(Directions)
Could the data below be printed out exactly, with the pictures left out?

# # # # #

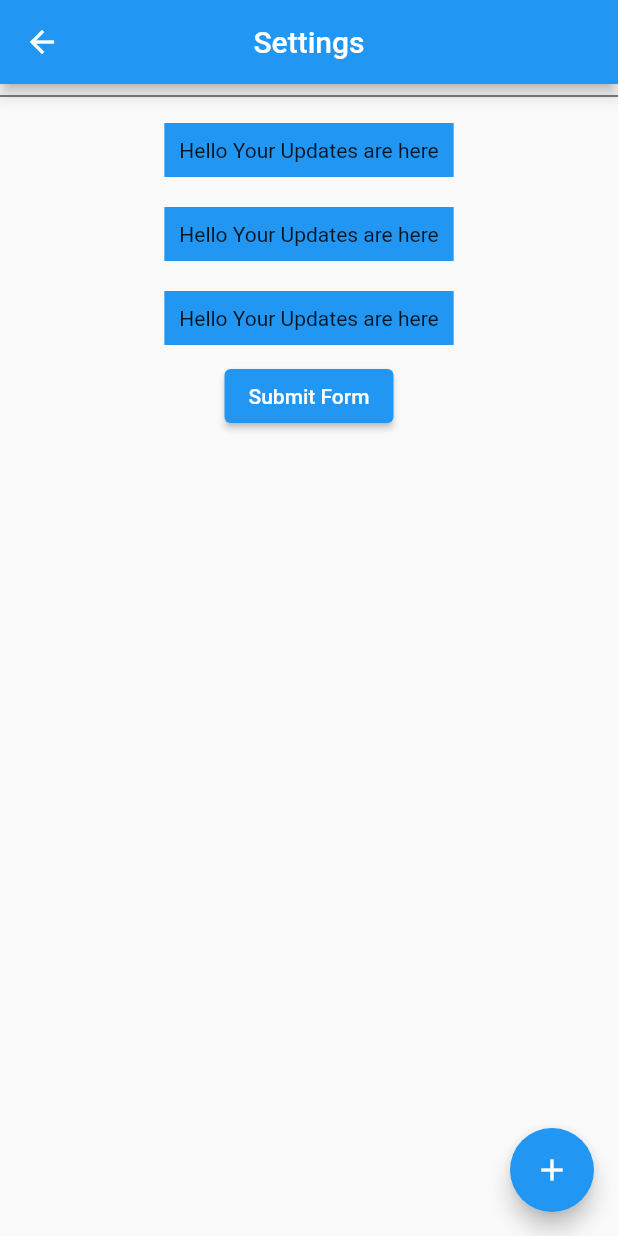
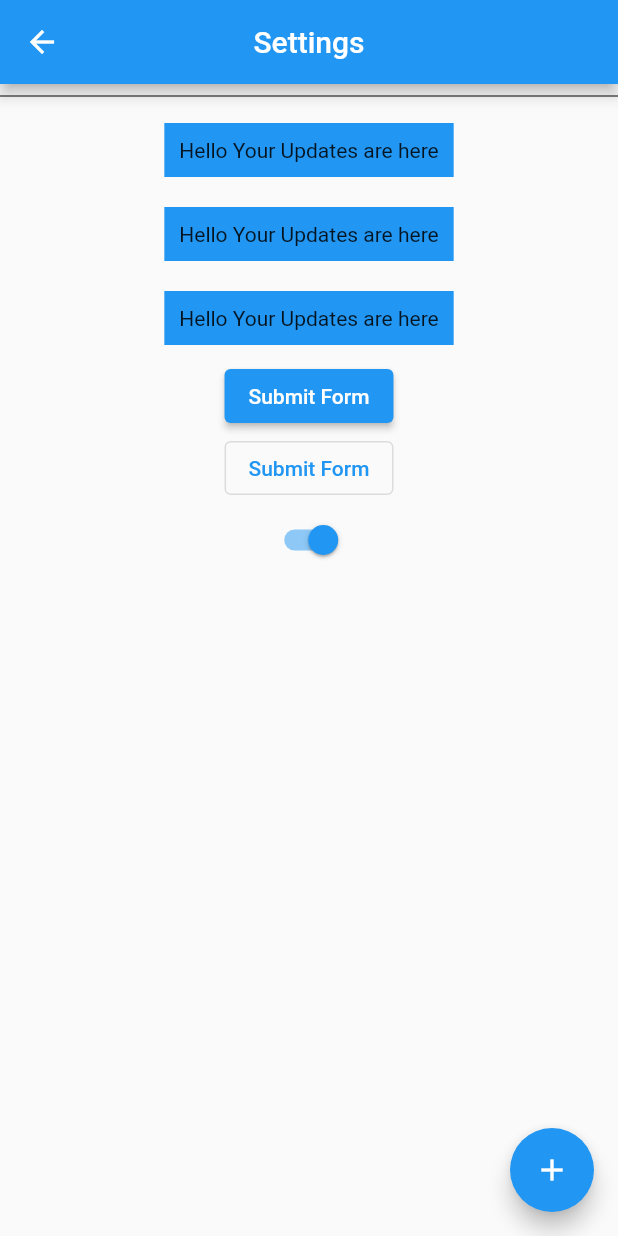
Before and after one commit to Coffee58511867/Flutter, a Flutter app: the Testing screen opened by its route, on a phone screen of 412 x 824 dp. Run offline on Flutter 3.47's test engine with Material 2 defaults, Android fonts, the phone set to English and light mode, and no system bars.

Commit message:
Created New Page

```diff
--- a/lib/dashboard.dart
+++ b/lib/dashboard.dart
@@ -1,5 +1,7 @@
 import 'package:flutter/material.dart';
 import 'package:my_app/home.dart';
+import 'package:my_app/main.dart';
+import 'package:my_app/testing.dart';
 
 class Dashboard extends StatelessWidget {
   const Dashboard({super.key});
@@ -19,13 +21,14 @@ class RootPage extends StatefulWidget {
 
 class _RootPageState extends State<RootPage> {
   int currentPage = 0;
+  List<Widget> pages = [const Home(), const SecondScreen(), const Testing()];
   @override
   Widget build(BuildContext context) {
     return Scaffold(
       appBar: AppBar(
         title: const Text("Dashboard"),
       ),
-      body: const Home(),
+      body: pages[currentPage],
       bottomNavigationBar: NavigationBar(
         destinations: const [
           NavigationDestination(icon: Icon(Icons.home), label: 'Home'),
--- a/lib/testing.dart
+++ b/lib/testing.dart
@@ -38,7 +38,13 @@ class Testing extends StatelessWidget {
               onPressed: () {
                 Navigator.pushNamed(context, '/dashboard');
               },
-              child: const Text("Submit Form"))
+              child: const Text("Submit Form")),
+          OutlinedButton(
+              onPressed: () {
+                Navigator.pushNamed(context, '/dashboard');
+              },
+              child: const Text("Submit Form")),
+          Switch(value: true, onChanged: (bool newBool) {})
         ],
       ),
       floatingActionButton: FloatingActionButton(
```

# # # # #

(Result for this task)
Before and after one commit to Coffee58511867/Flutter, a Flutter app: the Testing screen opened by its route, on a phone screen of 412 x 824 dp. Run offline on Flutter 3.47's test engine with Material 2 defaults, Android fonts, the phone set to English and light mode, and no system bars.

Commit message:
Created New Page

```diff
--- a/lib/dashboard.dart
+++ b/lib/dashboard.dart
@@ -1,5 +1,7 @@
 import 'package:flutter/material.dart';
 import 'package:my_app/home.dart';
+import 'package:my_app/main.dart';
+import 'package:my_app/testing.dart';
 
 class Dashboard extends StatelessWidget {
   const Dashboard({super.key});
@@ -19,13 +21,14 @@ class RootPage extends StatefulWidget {
 
 class _RootPageState extends State<RootPage> {
   int currentPage = 0;
+  List<Widget> pages = [const Home(), const SecondScreen(), const Testing()];
   @override
   Widget build(BuildContext context) {
     return Scaffold(
       appBar: AppBar(
         title: const Text("Dashboard"),
       ),
-      body: const Home(),
+      body: pages[currentPage],
       bottomNavigationBar: NavigationBar(
         destinations: const [
           NavigationDestination(icon: Icon(Icons.home), label: 'Home'),
--- a/lib/testing.dart
+++ b/lib/testing.dart
@@ -38,7 +38,13 @@ class Testing extends StatelessWidget {
               onPressed: () {
                 Navigator.pushNamed(context, '/dashboard');
               },
-              child: const Text("Submit Form"))
+              child: const Text("Submit Form")),
+          OutlinedButton(
+              onPressed: () {
+                Navigator.pushNamed(context, '/dashboard');
+              },
+              child: const Text("Submit Form")),
+          Switch(value: true, onChanged: (bool newBool) {})
         ],
       ),
       floatingActionButton: FloatingActionButton(
```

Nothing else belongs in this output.